» Task description
Among the records below, which lines contain the string "export"? Report them.

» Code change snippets
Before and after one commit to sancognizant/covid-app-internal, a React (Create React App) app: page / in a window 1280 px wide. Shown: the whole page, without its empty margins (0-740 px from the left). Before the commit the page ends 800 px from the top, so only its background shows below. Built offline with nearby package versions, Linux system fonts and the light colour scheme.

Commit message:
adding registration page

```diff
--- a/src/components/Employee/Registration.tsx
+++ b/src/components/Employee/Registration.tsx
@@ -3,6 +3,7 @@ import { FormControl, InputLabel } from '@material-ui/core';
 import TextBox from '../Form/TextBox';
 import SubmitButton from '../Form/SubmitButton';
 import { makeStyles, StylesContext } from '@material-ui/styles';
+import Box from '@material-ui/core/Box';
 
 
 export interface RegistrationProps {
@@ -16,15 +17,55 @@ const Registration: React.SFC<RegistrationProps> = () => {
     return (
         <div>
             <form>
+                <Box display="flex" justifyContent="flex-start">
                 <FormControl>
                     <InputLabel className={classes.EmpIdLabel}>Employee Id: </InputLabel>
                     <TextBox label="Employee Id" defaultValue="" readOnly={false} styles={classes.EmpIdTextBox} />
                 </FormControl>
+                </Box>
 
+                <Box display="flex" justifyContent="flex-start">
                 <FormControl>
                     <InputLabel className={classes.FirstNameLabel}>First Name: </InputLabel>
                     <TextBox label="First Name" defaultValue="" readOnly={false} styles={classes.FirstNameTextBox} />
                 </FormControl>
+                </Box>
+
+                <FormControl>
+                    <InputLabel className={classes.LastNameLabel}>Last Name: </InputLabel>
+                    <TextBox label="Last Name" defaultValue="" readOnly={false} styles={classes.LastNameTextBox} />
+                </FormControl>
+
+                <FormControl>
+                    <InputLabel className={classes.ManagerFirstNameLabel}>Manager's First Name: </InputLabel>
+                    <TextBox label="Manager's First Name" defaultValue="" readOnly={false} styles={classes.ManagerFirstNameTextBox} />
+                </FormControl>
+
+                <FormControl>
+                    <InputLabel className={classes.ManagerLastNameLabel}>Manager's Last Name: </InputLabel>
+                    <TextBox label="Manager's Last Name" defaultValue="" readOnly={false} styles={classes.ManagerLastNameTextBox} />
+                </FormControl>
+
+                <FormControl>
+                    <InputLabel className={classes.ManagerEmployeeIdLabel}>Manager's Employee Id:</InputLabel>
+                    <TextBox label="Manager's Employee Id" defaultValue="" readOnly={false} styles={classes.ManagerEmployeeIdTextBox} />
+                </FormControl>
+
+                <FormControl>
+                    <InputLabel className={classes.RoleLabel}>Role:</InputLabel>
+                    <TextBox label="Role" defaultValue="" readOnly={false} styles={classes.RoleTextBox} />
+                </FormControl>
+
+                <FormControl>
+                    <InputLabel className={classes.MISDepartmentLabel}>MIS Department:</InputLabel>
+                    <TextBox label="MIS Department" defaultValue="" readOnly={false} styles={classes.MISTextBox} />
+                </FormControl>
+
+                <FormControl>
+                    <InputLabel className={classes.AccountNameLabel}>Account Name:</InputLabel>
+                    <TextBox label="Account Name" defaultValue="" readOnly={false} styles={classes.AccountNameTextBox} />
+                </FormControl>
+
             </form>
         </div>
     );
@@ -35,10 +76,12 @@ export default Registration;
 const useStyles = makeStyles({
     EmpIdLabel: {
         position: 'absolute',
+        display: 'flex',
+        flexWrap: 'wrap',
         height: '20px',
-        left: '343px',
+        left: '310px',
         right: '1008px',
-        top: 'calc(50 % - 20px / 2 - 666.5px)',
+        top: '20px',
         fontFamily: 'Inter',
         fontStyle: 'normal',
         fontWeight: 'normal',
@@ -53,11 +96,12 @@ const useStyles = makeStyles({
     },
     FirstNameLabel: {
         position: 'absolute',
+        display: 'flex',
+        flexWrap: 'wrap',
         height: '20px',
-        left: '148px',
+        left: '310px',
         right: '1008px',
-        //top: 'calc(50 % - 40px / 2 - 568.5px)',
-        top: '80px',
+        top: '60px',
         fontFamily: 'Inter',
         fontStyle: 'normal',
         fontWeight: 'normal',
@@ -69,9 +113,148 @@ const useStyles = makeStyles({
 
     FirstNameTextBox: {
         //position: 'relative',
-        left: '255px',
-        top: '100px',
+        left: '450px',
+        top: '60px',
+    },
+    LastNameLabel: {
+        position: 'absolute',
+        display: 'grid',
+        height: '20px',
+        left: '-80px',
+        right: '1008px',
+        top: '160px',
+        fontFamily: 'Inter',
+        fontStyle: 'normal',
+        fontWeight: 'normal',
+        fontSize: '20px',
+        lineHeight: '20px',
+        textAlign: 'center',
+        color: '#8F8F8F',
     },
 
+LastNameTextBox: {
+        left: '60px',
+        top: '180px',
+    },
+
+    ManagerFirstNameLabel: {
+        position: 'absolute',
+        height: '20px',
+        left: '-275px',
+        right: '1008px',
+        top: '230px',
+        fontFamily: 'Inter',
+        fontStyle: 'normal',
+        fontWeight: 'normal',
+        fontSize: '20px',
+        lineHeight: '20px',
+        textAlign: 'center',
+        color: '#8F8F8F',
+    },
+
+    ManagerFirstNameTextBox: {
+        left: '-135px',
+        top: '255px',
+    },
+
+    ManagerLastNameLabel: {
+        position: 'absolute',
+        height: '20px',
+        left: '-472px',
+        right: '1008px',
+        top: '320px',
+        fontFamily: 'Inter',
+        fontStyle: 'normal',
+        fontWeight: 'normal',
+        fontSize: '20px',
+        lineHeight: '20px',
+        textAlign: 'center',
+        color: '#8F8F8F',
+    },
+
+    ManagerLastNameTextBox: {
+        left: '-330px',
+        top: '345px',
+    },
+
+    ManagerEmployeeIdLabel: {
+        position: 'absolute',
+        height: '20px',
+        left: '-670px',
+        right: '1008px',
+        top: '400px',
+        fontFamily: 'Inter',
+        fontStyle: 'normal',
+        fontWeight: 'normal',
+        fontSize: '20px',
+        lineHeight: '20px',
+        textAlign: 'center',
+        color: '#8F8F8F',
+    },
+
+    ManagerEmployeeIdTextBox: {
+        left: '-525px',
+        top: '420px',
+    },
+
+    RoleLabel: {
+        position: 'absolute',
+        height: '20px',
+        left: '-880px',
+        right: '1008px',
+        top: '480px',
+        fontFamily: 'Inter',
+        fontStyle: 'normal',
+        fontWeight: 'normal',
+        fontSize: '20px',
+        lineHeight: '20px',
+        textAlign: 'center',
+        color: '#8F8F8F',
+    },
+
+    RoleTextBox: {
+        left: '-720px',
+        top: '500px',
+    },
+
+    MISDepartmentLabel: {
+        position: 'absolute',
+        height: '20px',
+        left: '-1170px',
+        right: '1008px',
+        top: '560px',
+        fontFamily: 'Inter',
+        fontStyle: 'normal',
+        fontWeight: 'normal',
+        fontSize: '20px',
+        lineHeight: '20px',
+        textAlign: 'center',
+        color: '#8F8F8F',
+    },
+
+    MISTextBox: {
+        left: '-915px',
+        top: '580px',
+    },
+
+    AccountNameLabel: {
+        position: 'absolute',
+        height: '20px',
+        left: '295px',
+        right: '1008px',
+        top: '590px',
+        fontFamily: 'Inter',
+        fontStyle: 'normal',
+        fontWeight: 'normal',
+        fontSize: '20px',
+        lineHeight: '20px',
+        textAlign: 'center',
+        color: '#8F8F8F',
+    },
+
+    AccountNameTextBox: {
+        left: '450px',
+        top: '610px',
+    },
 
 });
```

» Completed task
 export interface RegistrationProps {
@@ -35,10 +76,12 @@ export default Registration;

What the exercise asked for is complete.